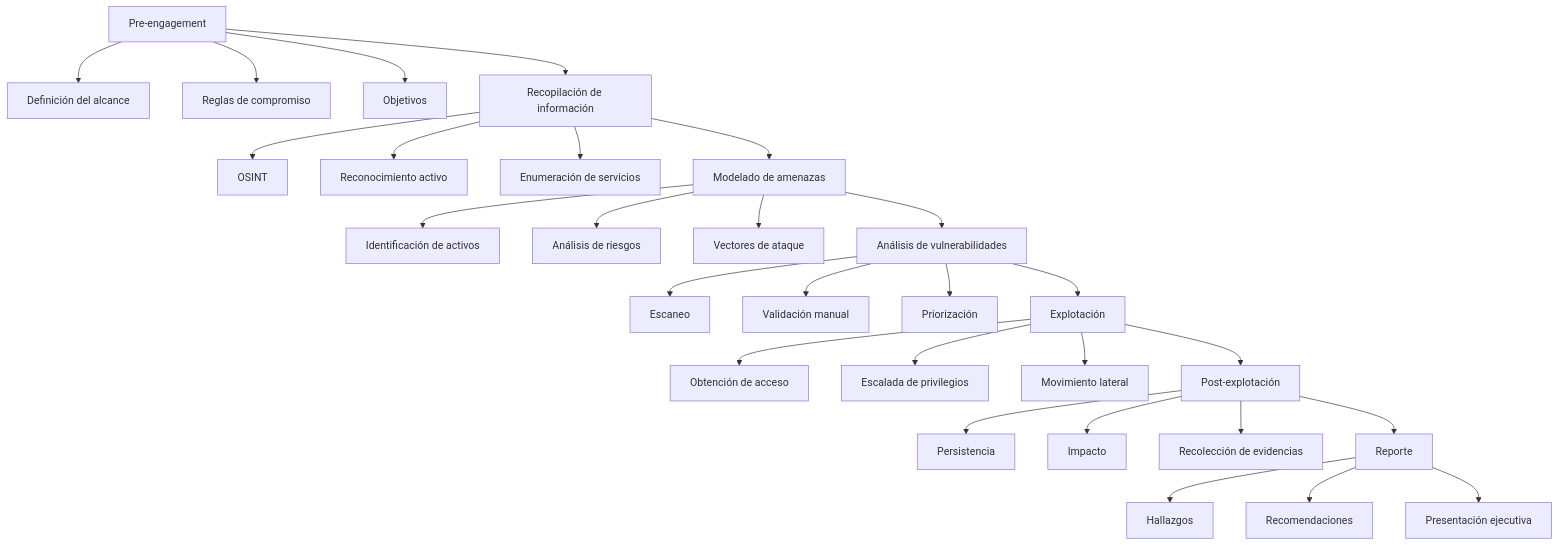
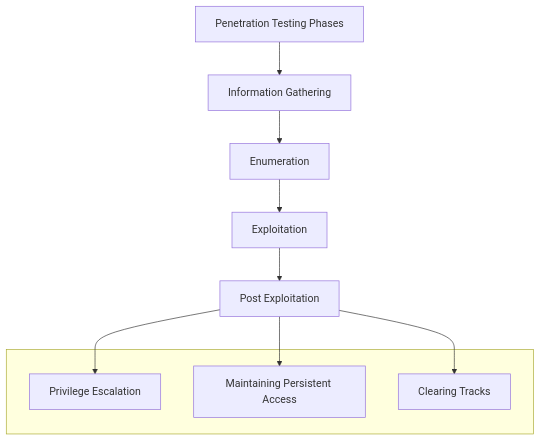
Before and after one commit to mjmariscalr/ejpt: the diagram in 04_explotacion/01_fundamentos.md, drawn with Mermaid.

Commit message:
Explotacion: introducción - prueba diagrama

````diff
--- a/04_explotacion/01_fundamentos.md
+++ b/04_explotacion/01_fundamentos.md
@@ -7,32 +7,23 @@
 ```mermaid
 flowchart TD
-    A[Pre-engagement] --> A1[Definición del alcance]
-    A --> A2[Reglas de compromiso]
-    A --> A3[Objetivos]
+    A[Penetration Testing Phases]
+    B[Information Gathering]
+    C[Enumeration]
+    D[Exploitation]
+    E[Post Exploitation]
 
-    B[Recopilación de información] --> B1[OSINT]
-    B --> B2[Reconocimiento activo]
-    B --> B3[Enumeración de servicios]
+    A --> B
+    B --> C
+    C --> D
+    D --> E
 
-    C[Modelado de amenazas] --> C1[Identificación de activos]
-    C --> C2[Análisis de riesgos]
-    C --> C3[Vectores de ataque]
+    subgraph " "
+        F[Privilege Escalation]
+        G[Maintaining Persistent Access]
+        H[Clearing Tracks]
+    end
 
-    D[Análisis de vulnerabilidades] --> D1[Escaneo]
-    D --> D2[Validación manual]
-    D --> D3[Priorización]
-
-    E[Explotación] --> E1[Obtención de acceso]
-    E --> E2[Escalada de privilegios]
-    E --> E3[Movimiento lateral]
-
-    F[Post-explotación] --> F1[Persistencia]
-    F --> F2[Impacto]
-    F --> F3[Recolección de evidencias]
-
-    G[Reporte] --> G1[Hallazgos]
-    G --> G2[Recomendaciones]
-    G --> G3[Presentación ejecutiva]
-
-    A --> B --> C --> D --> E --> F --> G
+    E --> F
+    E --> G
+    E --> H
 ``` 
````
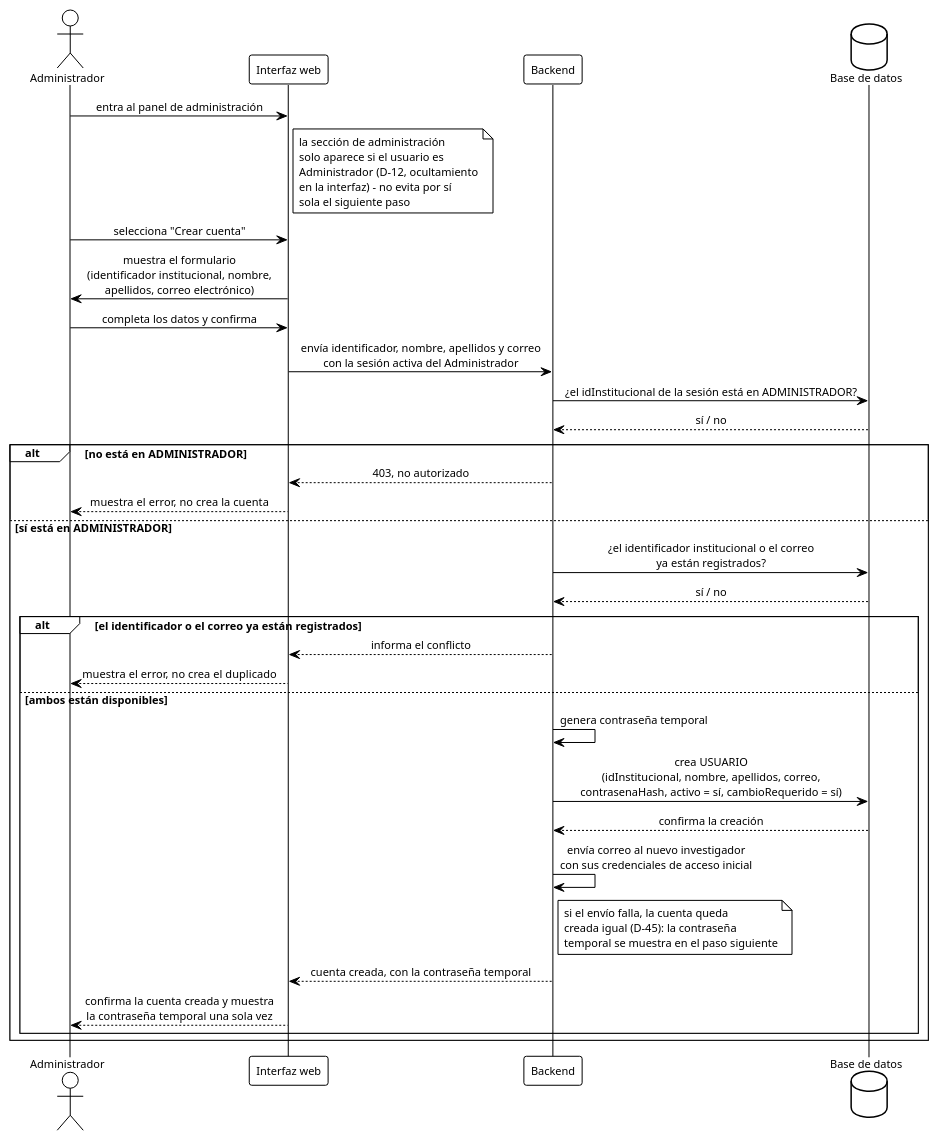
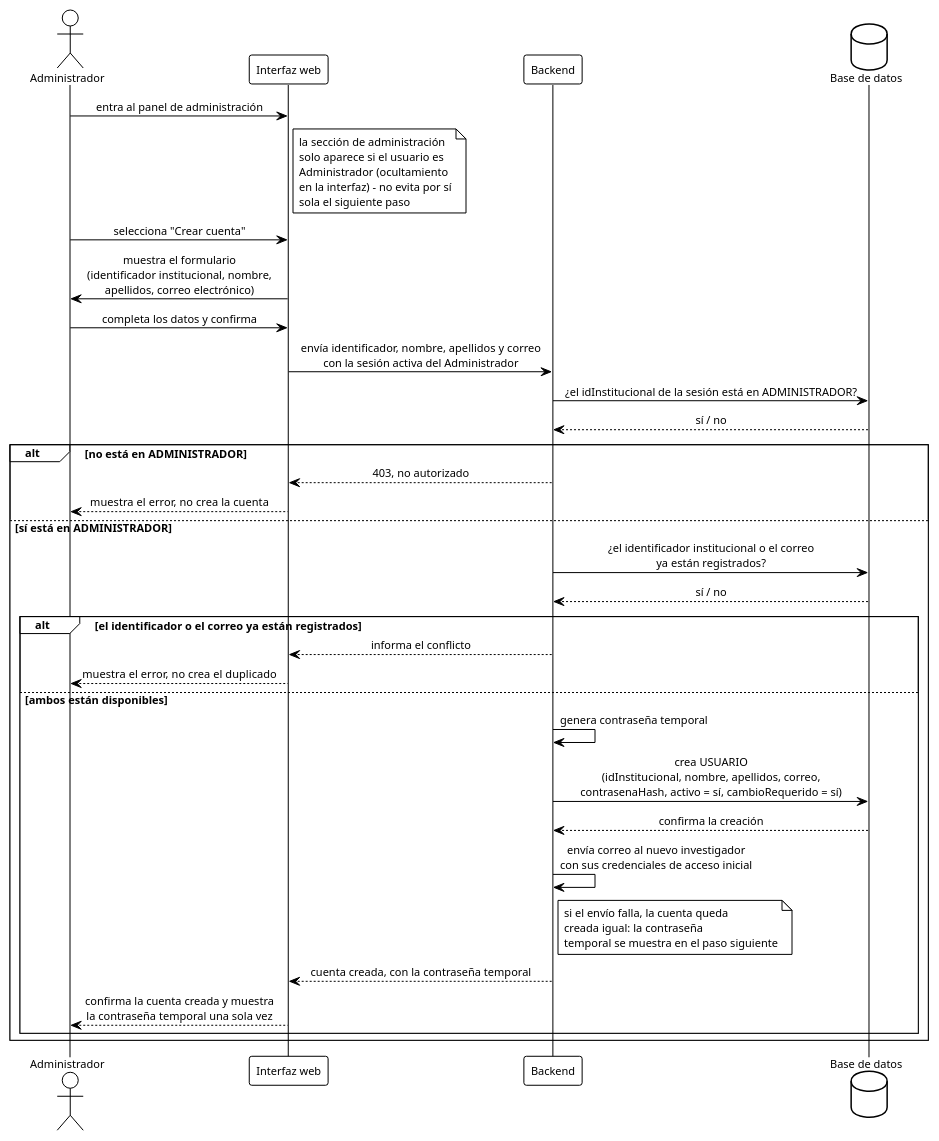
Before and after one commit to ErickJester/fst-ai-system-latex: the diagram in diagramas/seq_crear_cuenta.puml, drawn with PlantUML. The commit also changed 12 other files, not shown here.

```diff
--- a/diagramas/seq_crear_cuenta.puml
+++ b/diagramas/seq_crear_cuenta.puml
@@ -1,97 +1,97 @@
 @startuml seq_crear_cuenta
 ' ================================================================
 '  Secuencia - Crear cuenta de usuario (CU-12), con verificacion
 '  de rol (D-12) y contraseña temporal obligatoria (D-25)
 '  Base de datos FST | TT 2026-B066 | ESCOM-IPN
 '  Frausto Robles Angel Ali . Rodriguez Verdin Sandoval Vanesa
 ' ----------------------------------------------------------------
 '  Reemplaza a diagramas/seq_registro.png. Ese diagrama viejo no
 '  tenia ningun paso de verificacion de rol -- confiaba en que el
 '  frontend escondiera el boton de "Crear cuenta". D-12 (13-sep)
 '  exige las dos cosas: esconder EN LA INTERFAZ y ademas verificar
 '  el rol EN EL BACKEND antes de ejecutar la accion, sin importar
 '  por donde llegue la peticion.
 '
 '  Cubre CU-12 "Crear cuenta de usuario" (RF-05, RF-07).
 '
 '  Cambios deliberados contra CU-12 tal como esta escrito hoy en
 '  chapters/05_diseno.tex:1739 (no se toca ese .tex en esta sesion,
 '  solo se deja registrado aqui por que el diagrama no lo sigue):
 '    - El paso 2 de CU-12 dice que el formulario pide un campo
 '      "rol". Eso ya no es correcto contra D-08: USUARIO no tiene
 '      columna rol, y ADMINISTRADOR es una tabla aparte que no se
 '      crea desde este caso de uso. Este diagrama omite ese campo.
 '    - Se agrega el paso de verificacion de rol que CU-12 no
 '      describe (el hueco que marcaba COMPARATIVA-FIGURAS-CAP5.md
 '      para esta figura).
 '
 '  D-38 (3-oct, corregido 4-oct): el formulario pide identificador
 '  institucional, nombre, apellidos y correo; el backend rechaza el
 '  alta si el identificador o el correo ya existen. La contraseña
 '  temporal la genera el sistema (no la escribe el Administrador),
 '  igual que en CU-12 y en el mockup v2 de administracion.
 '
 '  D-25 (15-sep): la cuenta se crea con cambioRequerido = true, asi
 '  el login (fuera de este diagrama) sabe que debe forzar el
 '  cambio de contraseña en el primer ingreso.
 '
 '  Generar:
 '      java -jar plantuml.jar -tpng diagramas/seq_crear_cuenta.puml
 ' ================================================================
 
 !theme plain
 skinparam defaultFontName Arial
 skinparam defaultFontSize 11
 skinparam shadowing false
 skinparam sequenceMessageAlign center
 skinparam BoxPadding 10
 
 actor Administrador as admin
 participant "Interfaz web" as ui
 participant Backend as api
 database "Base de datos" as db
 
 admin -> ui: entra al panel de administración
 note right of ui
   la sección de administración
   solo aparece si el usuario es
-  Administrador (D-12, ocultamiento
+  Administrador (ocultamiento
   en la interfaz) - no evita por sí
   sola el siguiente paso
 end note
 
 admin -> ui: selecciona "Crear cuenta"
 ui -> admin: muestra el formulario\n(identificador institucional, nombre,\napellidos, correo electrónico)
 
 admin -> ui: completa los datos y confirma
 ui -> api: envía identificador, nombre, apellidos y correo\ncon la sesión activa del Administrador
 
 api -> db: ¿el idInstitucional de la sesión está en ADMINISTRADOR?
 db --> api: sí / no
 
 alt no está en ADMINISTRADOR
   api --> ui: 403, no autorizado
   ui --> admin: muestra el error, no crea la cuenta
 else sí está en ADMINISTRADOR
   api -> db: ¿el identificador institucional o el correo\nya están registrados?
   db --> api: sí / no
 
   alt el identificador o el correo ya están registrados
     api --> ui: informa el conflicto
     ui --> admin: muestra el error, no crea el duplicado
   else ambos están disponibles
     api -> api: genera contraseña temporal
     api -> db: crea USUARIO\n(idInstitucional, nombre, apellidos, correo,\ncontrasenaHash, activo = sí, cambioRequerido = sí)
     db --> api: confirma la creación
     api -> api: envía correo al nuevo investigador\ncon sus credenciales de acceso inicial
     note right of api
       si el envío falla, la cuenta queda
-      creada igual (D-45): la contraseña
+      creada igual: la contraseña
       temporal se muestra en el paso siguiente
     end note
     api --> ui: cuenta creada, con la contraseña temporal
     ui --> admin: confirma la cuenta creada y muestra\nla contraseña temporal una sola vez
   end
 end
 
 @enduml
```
□ □ □ □
■ TASK OBJECTIVE: Count the lines in the entries that hold the word "administración", and give nothing but the total.

■ COMPLETED EXERCISE: 2